**** Given data

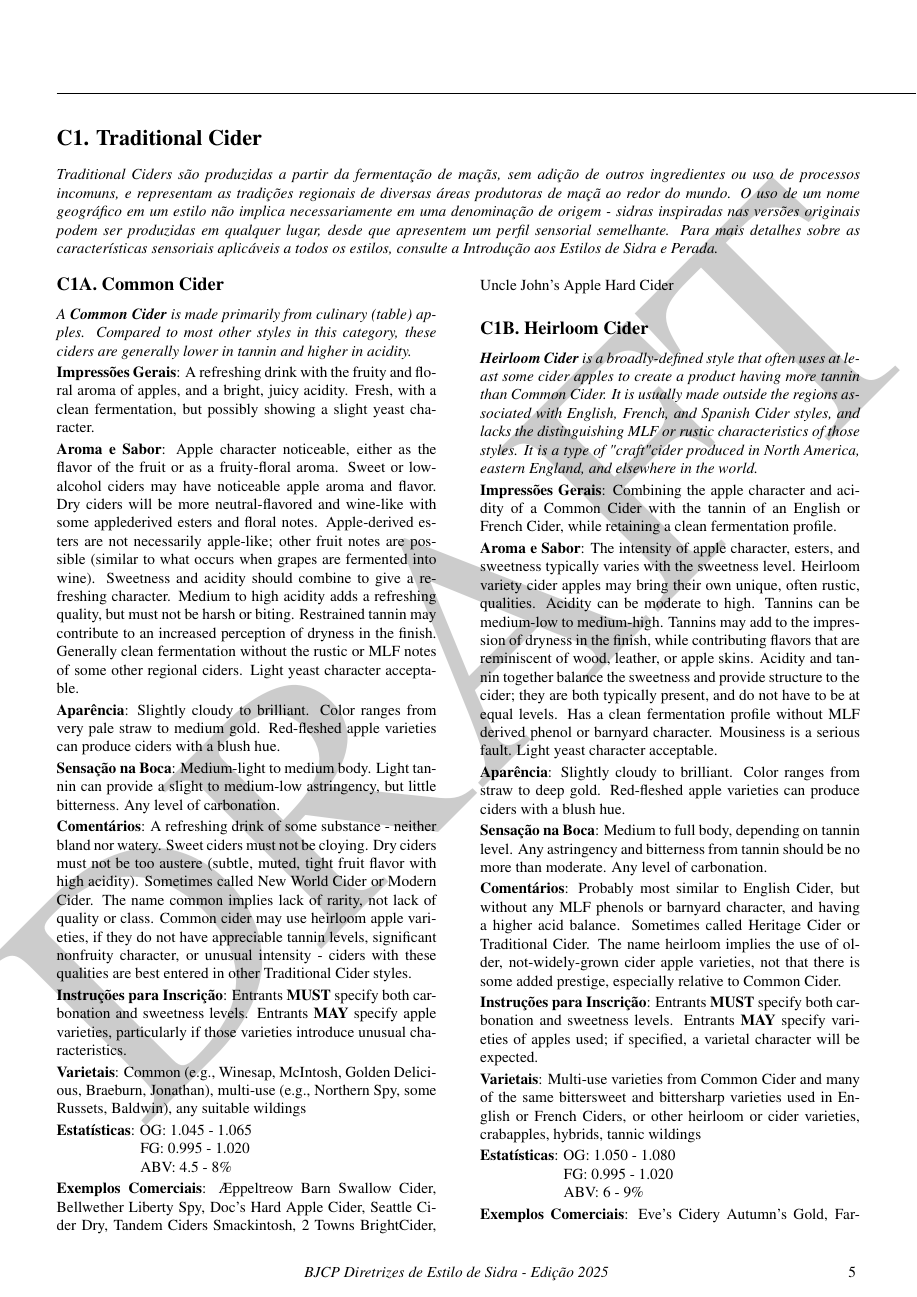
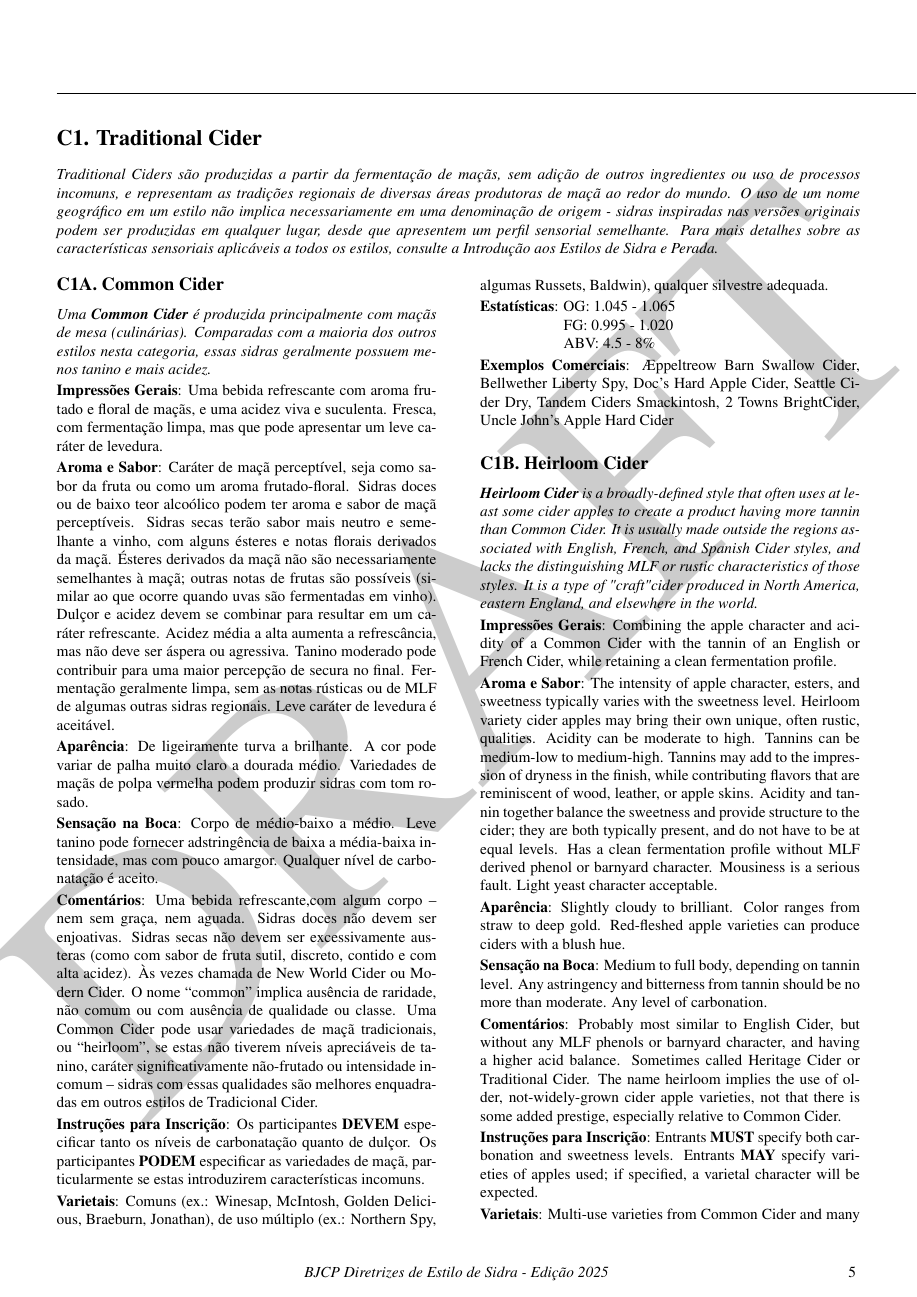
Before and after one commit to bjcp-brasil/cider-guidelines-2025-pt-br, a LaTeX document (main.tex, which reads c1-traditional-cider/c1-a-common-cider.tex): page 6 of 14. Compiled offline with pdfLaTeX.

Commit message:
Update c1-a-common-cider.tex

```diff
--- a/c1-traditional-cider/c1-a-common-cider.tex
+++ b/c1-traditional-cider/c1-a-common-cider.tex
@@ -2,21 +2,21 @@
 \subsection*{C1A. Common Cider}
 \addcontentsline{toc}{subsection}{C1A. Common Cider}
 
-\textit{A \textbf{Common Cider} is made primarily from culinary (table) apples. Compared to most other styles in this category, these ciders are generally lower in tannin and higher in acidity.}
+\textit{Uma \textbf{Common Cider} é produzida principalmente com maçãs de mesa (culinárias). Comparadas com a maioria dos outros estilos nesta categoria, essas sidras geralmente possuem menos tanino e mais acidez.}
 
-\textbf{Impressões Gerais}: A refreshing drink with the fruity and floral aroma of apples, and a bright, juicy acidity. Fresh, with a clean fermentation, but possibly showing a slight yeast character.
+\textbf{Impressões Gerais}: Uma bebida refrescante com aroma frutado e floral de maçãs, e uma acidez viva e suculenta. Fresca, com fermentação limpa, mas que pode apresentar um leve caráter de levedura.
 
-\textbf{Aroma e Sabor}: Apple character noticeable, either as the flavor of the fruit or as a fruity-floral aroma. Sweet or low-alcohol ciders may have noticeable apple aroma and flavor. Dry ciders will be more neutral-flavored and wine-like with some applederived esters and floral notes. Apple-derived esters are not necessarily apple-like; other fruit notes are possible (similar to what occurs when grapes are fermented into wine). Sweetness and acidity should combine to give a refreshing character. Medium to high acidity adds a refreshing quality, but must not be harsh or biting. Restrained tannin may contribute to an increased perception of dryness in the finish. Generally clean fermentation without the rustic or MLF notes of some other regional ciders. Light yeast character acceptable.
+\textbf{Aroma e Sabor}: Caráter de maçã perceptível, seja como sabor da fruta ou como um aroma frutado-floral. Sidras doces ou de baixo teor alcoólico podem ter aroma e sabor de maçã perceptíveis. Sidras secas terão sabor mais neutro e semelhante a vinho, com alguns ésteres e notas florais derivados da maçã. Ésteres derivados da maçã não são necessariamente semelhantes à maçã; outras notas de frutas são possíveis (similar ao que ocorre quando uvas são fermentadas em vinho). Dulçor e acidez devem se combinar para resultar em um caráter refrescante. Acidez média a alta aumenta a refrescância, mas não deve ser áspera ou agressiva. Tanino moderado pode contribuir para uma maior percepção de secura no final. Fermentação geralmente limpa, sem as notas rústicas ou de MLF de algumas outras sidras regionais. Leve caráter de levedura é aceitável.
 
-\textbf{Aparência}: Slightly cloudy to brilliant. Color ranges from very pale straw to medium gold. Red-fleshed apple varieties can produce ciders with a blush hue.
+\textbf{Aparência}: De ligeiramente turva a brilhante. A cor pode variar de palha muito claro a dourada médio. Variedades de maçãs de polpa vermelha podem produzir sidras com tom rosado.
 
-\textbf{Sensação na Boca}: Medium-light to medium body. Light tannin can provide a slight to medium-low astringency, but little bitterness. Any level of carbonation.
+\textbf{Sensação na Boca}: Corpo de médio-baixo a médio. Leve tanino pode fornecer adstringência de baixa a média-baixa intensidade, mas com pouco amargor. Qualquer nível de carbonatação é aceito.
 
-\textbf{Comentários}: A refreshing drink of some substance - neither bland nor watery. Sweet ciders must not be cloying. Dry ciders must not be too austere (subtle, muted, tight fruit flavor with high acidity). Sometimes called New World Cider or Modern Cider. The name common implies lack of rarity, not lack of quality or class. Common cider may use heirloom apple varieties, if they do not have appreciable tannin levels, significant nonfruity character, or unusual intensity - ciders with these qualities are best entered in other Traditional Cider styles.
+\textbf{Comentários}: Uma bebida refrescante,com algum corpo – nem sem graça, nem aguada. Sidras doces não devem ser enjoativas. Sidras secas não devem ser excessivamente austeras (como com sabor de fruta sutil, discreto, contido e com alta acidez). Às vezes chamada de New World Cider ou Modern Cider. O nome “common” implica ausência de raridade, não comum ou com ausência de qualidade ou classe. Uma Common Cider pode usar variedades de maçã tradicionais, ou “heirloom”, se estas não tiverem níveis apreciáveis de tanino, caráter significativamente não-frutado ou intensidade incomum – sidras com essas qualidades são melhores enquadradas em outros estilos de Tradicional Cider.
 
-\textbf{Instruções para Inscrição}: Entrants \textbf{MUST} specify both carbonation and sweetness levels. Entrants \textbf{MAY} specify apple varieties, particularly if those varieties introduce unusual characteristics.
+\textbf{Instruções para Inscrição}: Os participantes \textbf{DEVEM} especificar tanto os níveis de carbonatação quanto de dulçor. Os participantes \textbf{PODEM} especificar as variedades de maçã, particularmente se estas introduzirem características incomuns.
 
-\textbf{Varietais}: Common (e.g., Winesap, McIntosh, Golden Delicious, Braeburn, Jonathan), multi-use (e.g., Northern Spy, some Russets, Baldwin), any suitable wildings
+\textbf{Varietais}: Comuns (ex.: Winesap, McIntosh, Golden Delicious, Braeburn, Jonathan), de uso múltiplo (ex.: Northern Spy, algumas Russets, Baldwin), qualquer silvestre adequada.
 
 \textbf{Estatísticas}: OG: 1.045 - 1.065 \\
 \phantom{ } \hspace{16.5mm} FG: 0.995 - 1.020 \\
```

********
**** Given data

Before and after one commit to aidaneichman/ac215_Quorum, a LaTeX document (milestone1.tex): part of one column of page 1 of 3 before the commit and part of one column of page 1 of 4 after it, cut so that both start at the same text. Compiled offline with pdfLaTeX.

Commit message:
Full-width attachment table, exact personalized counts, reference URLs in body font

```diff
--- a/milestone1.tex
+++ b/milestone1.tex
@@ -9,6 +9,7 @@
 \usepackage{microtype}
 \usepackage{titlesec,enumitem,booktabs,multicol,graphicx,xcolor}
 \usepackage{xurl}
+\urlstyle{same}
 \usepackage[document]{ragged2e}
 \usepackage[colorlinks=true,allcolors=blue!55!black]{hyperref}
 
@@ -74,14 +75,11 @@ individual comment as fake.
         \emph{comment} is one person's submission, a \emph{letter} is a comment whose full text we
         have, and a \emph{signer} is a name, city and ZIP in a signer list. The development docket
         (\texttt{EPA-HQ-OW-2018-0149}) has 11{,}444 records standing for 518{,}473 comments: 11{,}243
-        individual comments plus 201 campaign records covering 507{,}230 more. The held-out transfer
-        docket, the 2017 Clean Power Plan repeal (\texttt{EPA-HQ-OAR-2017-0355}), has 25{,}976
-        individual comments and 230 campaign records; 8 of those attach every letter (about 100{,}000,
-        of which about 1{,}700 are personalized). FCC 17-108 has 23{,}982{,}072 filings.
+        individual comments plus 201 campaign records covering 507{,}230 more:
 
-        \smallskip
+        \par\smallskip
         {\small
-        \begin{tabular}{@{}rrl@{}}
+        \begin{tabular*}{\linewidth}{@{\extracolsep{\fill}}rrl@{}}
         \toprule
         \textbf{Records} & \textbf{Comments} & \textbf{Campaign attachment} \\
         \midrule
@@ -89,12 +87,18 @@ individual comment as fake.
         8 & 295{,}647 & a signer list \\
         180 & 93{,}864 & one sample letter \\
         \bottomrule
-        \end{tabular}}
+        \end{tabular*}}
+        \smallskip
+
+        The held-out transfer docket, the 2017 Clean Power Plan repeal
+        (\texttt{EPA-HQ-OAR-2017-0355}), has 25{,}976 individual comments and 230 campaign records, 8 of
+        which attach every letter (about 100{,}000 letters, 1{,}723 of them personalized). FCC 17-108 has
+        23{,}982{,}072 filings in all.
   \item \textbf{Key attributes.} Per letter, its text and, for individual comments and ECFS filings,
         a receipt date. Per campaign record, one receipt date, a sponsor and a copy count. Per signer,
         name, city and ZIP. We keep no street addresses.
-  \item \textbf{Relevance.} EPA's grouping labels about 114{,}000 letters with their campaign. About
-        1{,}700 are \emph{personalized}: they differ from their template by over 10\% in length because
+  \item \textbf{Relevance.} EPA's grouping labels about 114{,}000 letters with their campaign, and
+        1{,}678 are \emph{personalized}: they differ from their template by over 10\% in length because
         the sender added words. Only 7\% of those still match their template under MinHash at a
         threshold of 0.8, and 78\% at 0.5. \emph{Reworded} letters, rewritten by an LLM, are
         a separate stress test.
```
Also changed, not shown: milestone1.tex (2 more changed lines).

********

Exercise details -
Copy out, from the data above, every line holding the word "Delicious".

Response for this exercise -
-\textbf{Varietais}: Common (e.g., Winesap, McIntosh, Golden Delicious, Braeburn, Jonathan), multi-use (e.g., Northern Spy, some Russets, Baldwin), any suitable wildings
+\textbf{Varietais}: Comuns (ex.: Winesap, McIntosh, Golden Delicious, Braeburn, Jonathan), de uso múltiplo (ex.: Northern Spy, algumas Russets, Baldwin), qualquer silvestre adequada.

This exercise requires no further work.